The Mingei (folk-art) movement was initiated by Yanagi Soetsu, Kawai Kanjiro, and Hamada Shoji in 1926 (Taisho 15) as an approbation of functional craftwork used by the masses in the course of daily life. At the time, the craft world was dominated by decorative pieces prized for their aesthetic value. In response, Yanagi and cohorts promoted the quotidian lifestyle implements handmade by anonymous craftsmen as mingei (“craft of the common folk”), arguing that such works have a beauty that rivals fine art, for beauty can be found in the everyday. A further pillar of the movement introduced a “new way of looking at beauty” and “aesthetic values” via the notion that crafts born from the local practices and rooted in the rhythms of the rural regions of Japan embody a utilitarian, “healthy beauty.” Their ideology was, in many ways, related to the era, marked as it was by the advance of industrialization and tandem gradual influx of mass produced products into the sanctum of daily life. Troubled by the loss of “handicraft” across Japan, the Mingei movement warned against the easy progression of modernization/Westernization. In this way, the Mingei movement served as a vehicle for the artists to pursue the question of what constituted a good life, rather than simply a life rich in material wealth.

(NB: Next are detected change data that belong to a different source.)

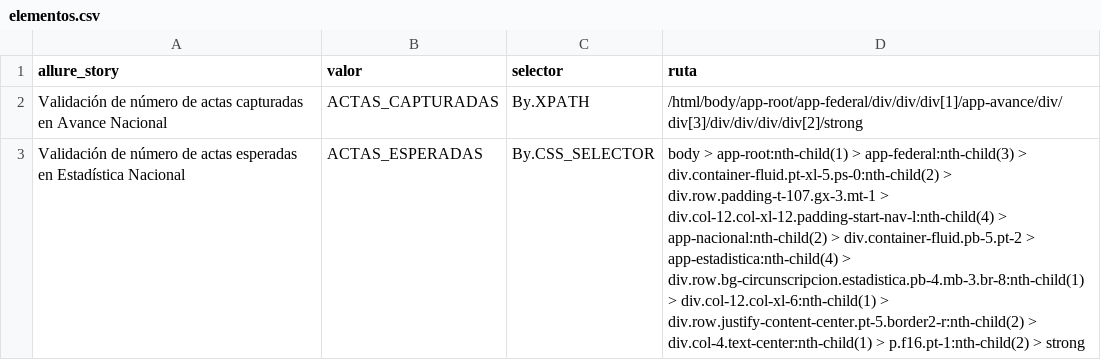
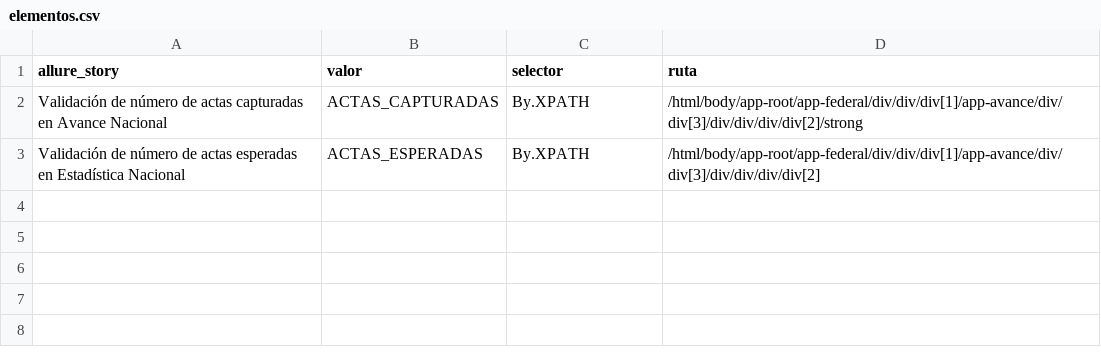
Before and after one commit to jessicatrejo32/PREP, a CSV file: elementos.csv, drawn as a sheet; the diff names each change by its address in the sheet, - before the commit and + after, or states it on an @@ line.

Commit message:
Update elementos.csv

```diff
--- a/elementos.csv
+++ b/elementos.csv
-C3 (selector): By.CSS_SELECTOR
+C3 (selector): By.XPATH
-D3 (ruta): body > app-root:nth-child(1) > app-federal:nth-child(3) > div.container-fluid.pt-xl-5.ps-0:nth-child(2) > div.row.padding-t-107.gx-3.mt-1 > div.col-12.col-xl-12.padding-start-nav-l:nth-child(4) > app-nacional:nth-child(2) > div.container-fluid.pb-5.pt-2 > app-estadistica:nth-child(4) > div.row.bg-circunscripcion.estadistica.pb-4.mb-3.br-8:nth-child(1) > div.col-12.col-xl-6:nth-child(1) > div.row.justify-content-center.pt-5.border2-r:nth-child(2) > div.col-4.text-center:nth-child(1) > p.f16.pt-1:nth-child(2) > strong
+D3 (ruta): /html/body/app-root/app-federal/div/div/div[1]/app-avance/div/div[3]/div/div/div/div[2]
```
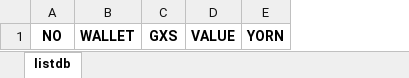
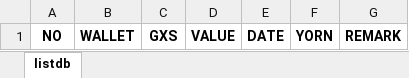
Before and after one commit to Wolkin/GXB_A, an Excel workbook: WebContent/WEB-INF/xlsdb/gxs-listdb.xlsx, sheet listdb, drawn as a sheet; values as stored, in another font and other column widths than the file's, no borders; the diff names each change by its address in the sheet, - before the commit and + after, or states it on an @@ line.

```diff
--- a/WebContent/WEB-INF/xlsdb/gxs-listdb.xlsx (sheet listdb)
+++ b/WebContent/WEB-INF/xlsdb/gxs-listdb.xlsx (sheet listdb)
+column E, row 1: DATE
+column G, row 1: REMARK
```
Also changed, not shown: 1 other file.
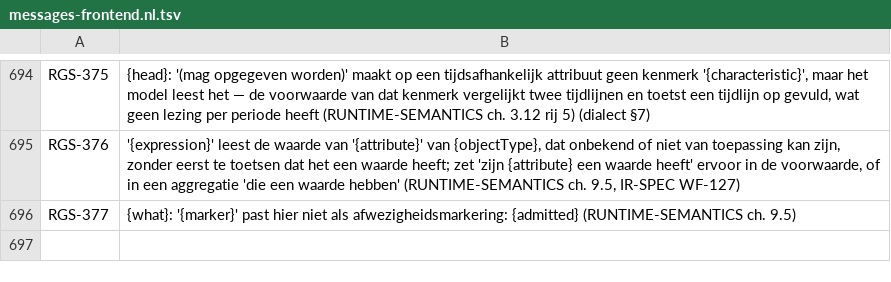
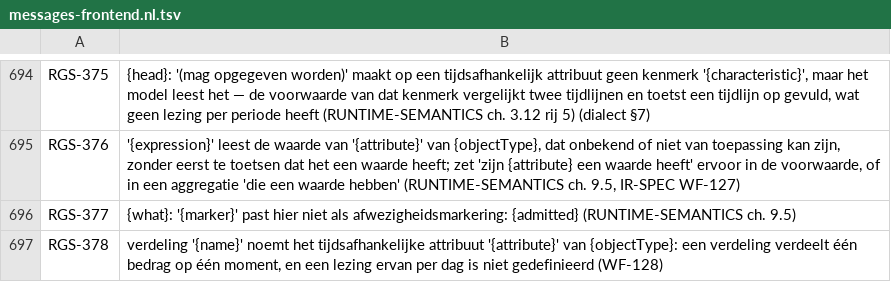
Before and after one commit to uchar-dev/uchar, a TSV file: frontends/regelspraak/src/main/resources/dev/uchar/regelspraak/message/messages-frontend.nl.tsv, drawn as a sheet; only a part is shown, gaps mark what is left out.

Commit message:
frontend: RGS-378, een verdeling met een tijdsafhankelijk attribuut
De frontend schreef zo'n verdeling naar de draad, waar de verifier haar
nu weigert (WF-128). Eén code voor elk veld van de verdeling, ook als
alleen het aandeel per maand is, met beide catalogi.

```diff
--- a/frontends/regelspraak/src/main/resources/dev/uchar/regelspraak/message/messages-frontend.nl.tsv
+++ b/frontends/regelspraak/src/main/resources/dev/uchar/regelspraak/message/messages-frontend.nl.tsv
@@ -696 +696,2 @@ RGS-376	'{expression}' leest de waarde van '{attribute}' van {objectType}, dat o
 RGS-377	{what}: '{marker}' past hier niet als afwezigheidsmarkering: {admitted} (RUNTIME-SEMANTICS ch. 9.5)
+RGS-378	verdeling '{name}' noemt het tijdsafhankelijke attribuut '{attribute}' van {objectType}: een verdeling verdeelt één bedrag op één moment, en een lezing ervan per dag is niet gedefinieerd (WF-128)
```
Also changed, not shown: frontends/regelspraak/src/main/resources/dev/uchar/regelspraak/diagnostic-codes.tsv, frontends/regelspraak/src/main/resources/dev/uchar/regelspraak/message/messages-frontend.en.tsv, 2 other files.
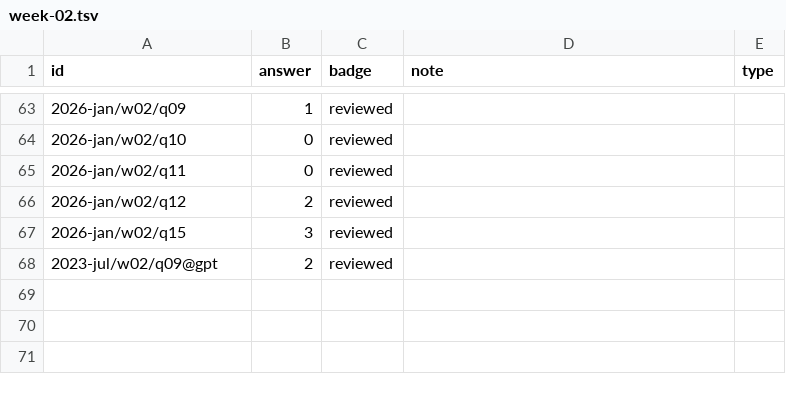
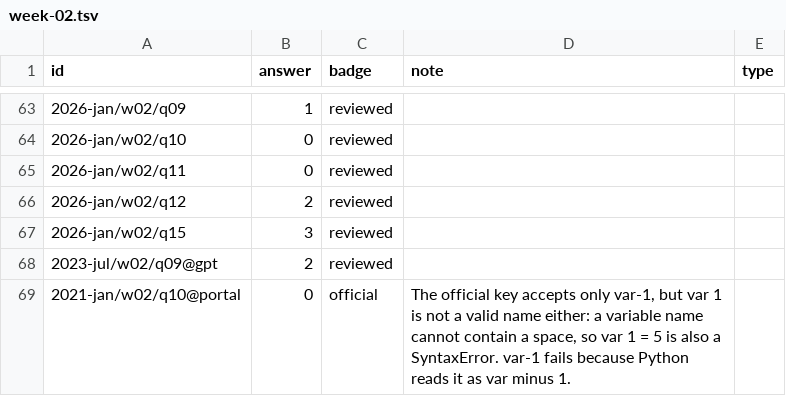
Before and after one commit to JyRaGa/NPTEL-The-Joy-of-Computing-using-Python, a TSV file: index/review/week-02.tsv, drawn as a sheet; only a part is shown, gaps mark what is left out.

```diff
--- a/index/review/week-02.tsv
+++ b/index/review/week-02.tsv
@@ -68 +68,2 @@ id	answer	badge	note	type
 2023-jul/w02/q09@gpt	2	reviewed		
+2021-jan/w02/q10@portal	0	official	The official key accepts only var-1, but var 1 is not a valid name either: a variable name cannot contain a space, so var 1 = 5 is also a SyntaxError. var-1 fails because Python reads it as var minus 1.	
```
Also changed, not shown: 1 other file.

A kiln of Mashiko-ware pottery headed by Hamada Shoji. Since establishing the kiln in 1931, Hamada and his disciples have presented many works in succession using Mashiko traditions and materials. Mashiko's recent rise to prosperity as a major production area for folk-craft ceramics has been greatly influenced by the ceramic-making activities of this site. Hamada's achievements were recognized in 1955, when he was designated as the first individual holder of Intangible Cultural Property (Living National Treasure). Following his death, Hamada's son Shinsaku took over the kiln and has been teaching highly reputed potters.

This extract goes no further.